Tonight I went to a screening of The Good Shepherd (not to be confused with The Good German or The Good German Shepherd), which is supposedly the “untold true story of the birth of the CIA”. Assuming that’s the case, it was a rather drawn out, slow, and only somewhat interesting birth! Directed by Robert DeNiro (yes, him!), the film takes place over a 25-year timeframe, between 1936 and 1961. There are multiple flashbacks, but the film starts out with the Bay of Pigs incident in the 1960s, and CIA official Edward Wilson (Matt Damon) is trying to figure out who in the agency leaked the operation. As he and his team try to find the leaker, we flash back to Wilson’s college days in the 1930s, where he meets and falls in love with deaf Laura (Tammy Blanchard). One day he is approached by an FBI Agent (Alec Baldwin) who asks him to spy on his poetry teacher, who might be a Nazi sympathizer. After he joins Skull and Bones, he ends up having a bit of a fling with Clover (Angelina Jolie), who gets pregnant. On his wedding day, he’s offered a chance to go to London to work with the OSS, and he agrees. Thus begins Wilson’s long career of intelligence and counter-intelligence.

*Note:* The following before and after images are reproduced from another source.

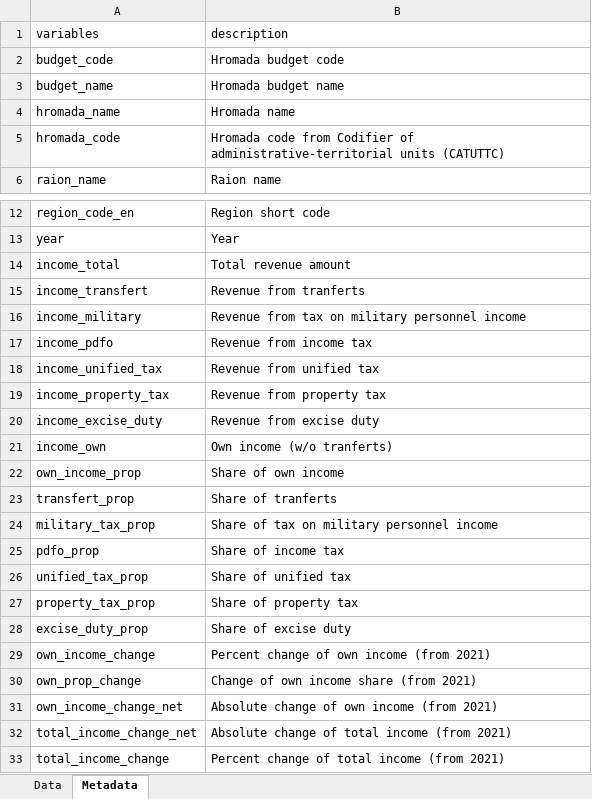
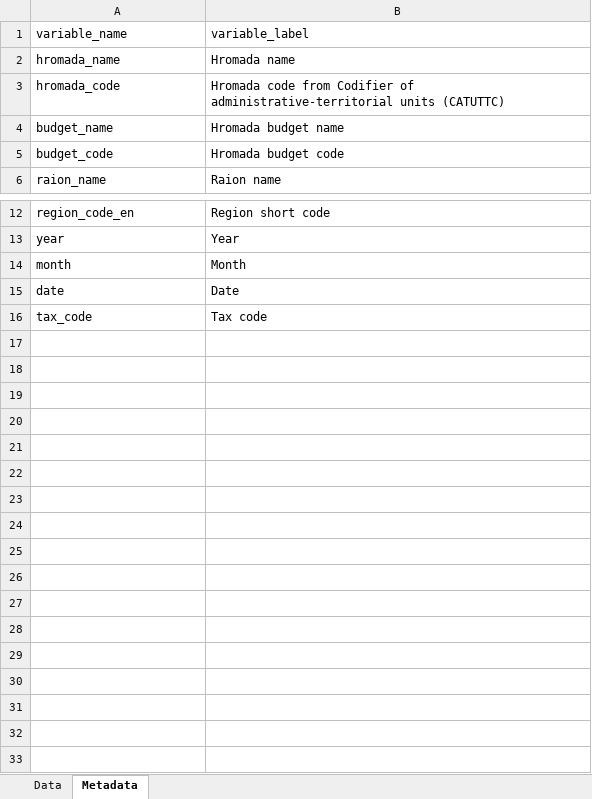
Before and after one commit to kse-ua/KSE-Loc-Data-Hub, an Excel workbook: data-public/derived/hromada_budget_2020_2022.xlsx, sheet Metadata, drawn as a sheet; only a part is shown, gaps mark what is left out; values as stored, in another font and other column widths than the file's, no borders; removed rows and columns are numbered as before the commit, all else as after; the diff names each change by its address in the sheet, - before the commit and + after, or states it on an @@ line.

```diff
--- a/data-public/derived/hromada_budget_2020_2022.xlsx (sheet Metadata)
+++ b/data-public/derived/hromada_budget_2020_2022.xlsx (sheet Metadata)
-row 1: variables | description
+row 1: variable_name | variable_label
@@ row 3 moved to row 4: budget_name @@
@@ row 2 moved to row 5: budget_code @@
-row 14: income_total | Total revenue amount
-row 15: income_transfert | Revenue from tranferts
-row 16: income_military | Revenue from tax on military personnel income
-row 17: income_pdfo | Revenue from income tax
-row 18: income_unified_tax | Revenue from unified tax
-row 19: income_property_tax | Revenue from property tax
-row 20: income_excise_duty | Revenue from excise duty
-row 21: income_own | Own income (w/o tranferts)
-row 22: own_income_prop | Share of own income
-row 23: transfert_prop | Share of tranferts
-row 24: military_tax_prop | Share of tax on military personnel income
-row 25: pdfo_prop | Share of income tax
-row 26: unified_tax_prop | Share of unified tax
-row 27: property_tax_prop | Share of property tax
-row 28: excise_duty_prop | Share of excise duty
-row 29: own_income_change | Percent change of own income (from 2021)
-row 30: own_prop_change | Change of own income share (from 2021)
-row 31: own_income_change_net | Absolute change of own income (from 2021)
-row 32: total_income_change_net | Absolute change of total income (from 2021)
-row 33: total_income_change | Percent change of total income (from 2021)
+row 14: month | Month
+row 15: date | Date
+row 16: tax_code | Tax code
```
Also changed, not shown: sheet Data, 1 other file.
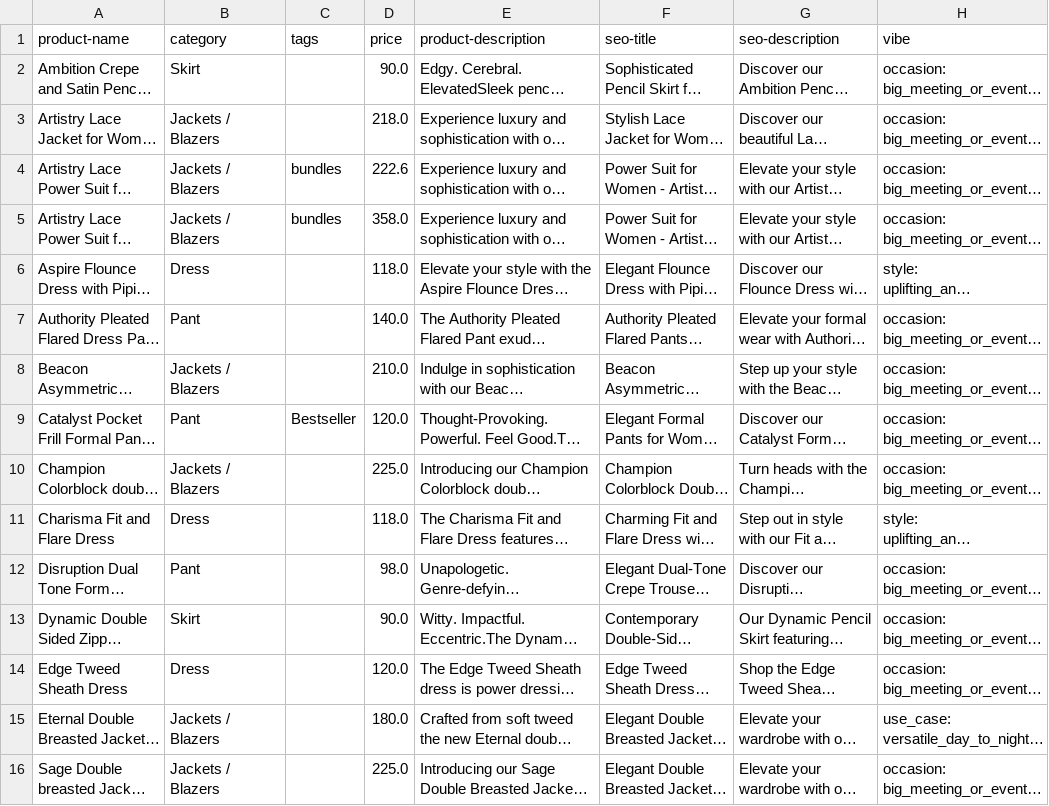
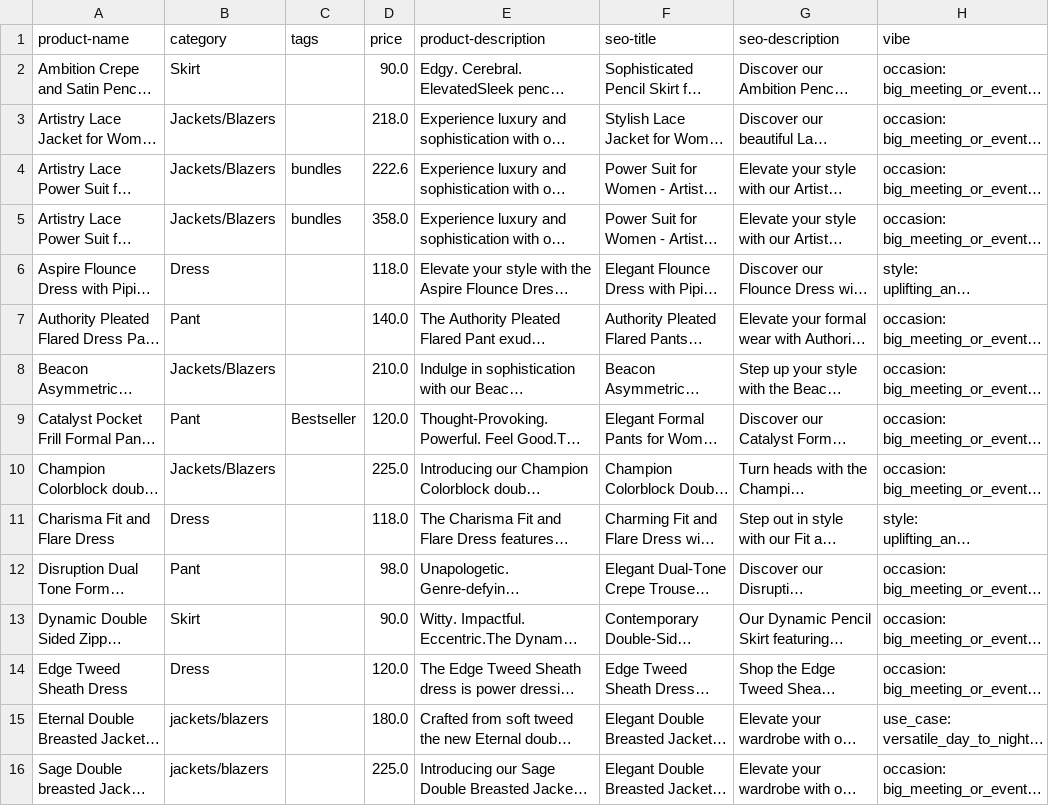
Before and after one commit to 01adv/pov2-backend, a CSV file: new-cleaned-products.csv, drawn as a sheet; only a part is shown; long unchanged cells end in …; the diff covers the shown part only; the diff names each change by its address in the sheet, - before the commit and + after, or states it on an @@ line.

Commit message:
with vibe and cat attr

```diff
--- a/new-cleaned-products.csv
+++ b/new-cleaned-products.csv
-B3:B5 (category): Jackets / Blazers
+B3:B5 (category): Jackets/Blazers
-B8 (category): Jackets / Blazers
+B8 (category): Jackets/Blazers
-B10 (category): Jackets / Blazers
+B10 (category): Jackets/Blazers
-B15:B16 (category): Jackets / Blazers
+B15:B16 (category): jackets/blazers
```
Also changed, not shown: 14 edited cells elsewhere in this file, 1 other file.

After the war. Wilson finds out that he has a counterpart in the KGB – a shadowy figure known only as “Ulysses”. A low-frequency game of cat-and-mouse ensues, involving defectors, impostors, and misinformation. It’s all rather interesting, but it’s done so slowly and in such a pedestrian manner that you almost wish the film would degrade into an ordinary spy caper. There were plenty of things that they could have done better or in a more interesting way, but for some reason it felt like DeNiro was taking the safe route. Only the music and editing seemed to provide any real tension in the lengthy 165-minute film.

Another problem, given the film’s 25-year timeframe, was the aging of the actors. Actually that’s not fair, everyone does a nice job with it, especially Alec Baldwin who, when we first see him in 1961, looks genuinely older. Unfortunately, they didn’t seem to do much of anything to Matt Damon, and when he’s interacting with his 21-year old son (Eddie Redmayne), you don’t believe at all for a second that these two men are father and son. Not for a second. Jolie as always gives a nice performance, and Joe Pesci has a very brief and notable cameo. But the problem with The Good Shepherd is that it suffers from bloating. What should have been an interesting spy thriller about the founding of the USA’s intelligence service ends up being a rather laid-back mosey through history. While it might very well be close to the truth, it’s not compelling to get people into the theaters to watch a dull history lesson. Tighten up the film, and you’re golden. In the meantime, if you want a spy flick, Casino Royale beckons.